Patient was instructed on how to inject. Injecting at the proper depth is an important part of good injection technique. If injected too deep, the insulin could go into muscle, where it
Patient was instructed on how to inject. To pinch the skin properly squeeze a couple of inches of skin between the thumb and two fingers. Insert the needle. Hold the pinch so the needle does not go into the muscle. Push the plunger to inject the insulin. Release the grip on the skin fold. Remove the needle from the skin.
Patient was instructed on how to remove bubble from the syringe. Draw up the insulin slowly and steadily. When bubbles are forming in the syringe means that the drawing has been done too fast, so push the insulin back into the bottle and re-draw. Patient was told to do this many times as needed until the bubbles are gone.
Caregiver was instructed that blood sugar may be check at different times of the day to get an idea of how well your treatment program is working for you. Typical times to check are before breakfast, before lunch, before dinner, and before bedtime. Sometimes it is helpful to check blood glucose one or two hours after a meal to see the effect of food on your glucose levels. There are certain times when should check the blood sugar more often than usual: During periods of illness or stress, when is suspect that blood glucose is low or high. When there are changes made in the treatment program - such as a change in medication doses, meal plan or activity, when taking new medications.

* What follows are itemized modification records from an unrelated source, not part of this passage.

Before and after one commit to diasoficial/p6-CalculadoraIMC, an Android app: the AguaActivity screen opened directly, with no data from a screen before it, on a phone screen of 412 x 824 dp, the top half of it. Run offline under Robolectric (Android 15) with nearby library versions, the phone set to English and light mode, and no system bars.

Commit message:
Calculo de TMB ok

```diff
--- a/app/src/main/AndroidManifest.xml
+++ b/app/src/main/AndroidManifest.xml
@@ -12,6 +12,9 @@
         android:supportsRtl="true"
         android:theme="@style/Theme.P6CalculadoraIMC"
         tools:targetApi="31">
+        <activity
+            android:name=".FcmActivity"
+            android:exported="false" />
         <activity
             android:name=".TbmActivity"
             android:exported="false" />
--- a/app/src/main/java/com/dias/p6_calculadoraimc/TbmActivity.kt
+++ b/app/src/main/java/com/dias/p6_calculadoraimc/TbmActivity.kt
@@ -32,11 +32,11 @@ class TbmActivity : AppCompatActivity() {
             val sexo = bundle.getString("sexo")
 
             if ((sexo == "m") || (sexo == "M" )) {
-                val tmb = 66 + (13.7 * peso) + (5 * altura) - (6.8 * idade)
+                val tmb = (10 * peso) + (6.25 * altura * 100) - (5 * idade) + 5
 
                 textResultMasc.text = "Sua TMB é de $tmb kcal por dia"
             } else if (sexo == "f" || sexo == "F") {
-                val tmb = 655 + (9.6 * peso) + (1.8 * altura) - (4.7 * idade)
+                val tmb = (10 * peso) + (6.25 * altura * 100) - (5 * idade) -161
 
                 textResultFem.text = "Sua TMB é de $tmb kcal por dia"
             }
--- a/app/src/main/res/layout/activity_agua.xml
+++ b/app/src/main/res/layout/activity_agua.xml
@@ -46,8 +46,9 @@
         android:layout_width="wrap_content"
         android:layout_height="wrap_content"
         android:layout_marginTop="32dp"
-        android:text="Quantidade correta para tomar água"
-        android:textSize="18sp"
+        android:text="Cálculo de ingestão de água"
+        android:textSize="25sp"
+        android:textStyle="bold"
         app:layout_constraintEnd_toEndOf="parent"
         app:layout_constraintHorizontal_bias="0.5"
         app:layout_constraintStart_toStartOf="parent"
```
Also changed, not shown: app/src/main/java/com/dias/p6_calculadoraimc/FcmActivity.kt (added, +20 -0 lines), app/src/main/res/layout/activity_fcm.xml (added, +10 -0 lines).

Caregiver was instructed on injecting at the proper depth is an important part of good injection technique. Insulin be injected in the subcutaneous fat, which is the layer of fat just below the skin. If injected too deep, the insulin could go into muscle, where it's absorbed faster but might not last so long.
Caregiver was instructed that most people pinch up a fold of skin and insert the needle at aangle to the skin fold. To pinch the skin properly, follow these steps: Squeeze a couple of inches of skin between the thumb and two fingers, pulling the skin and fat away from the underlying muscle. (If use a 5 millimeter mini-pen needle to inject, you don't have to pinch up the skin when injecting at aangle; with this shorter needle, you don't have to worry about injecting into muscle.)" Insert the needle, Hold the pinch so the needle doesn't go into the muscle, Push the plunger, "release the grip on the skin fold. Remove the needle from the skin.
Caregiver was instructed that insulin is absorbed at different speeds depending on where are inject, so it's best to consistently use the same part of the body for each of the daily injections. For example, do not inject the lunch bolus dose in the abdomen on Monday and in the thigh on Tuesday. If you have picked the thigh for your evening injection, then continue to use the thigh for all of the evening injections.
Caregiver was instructed that most insulin enters the blood,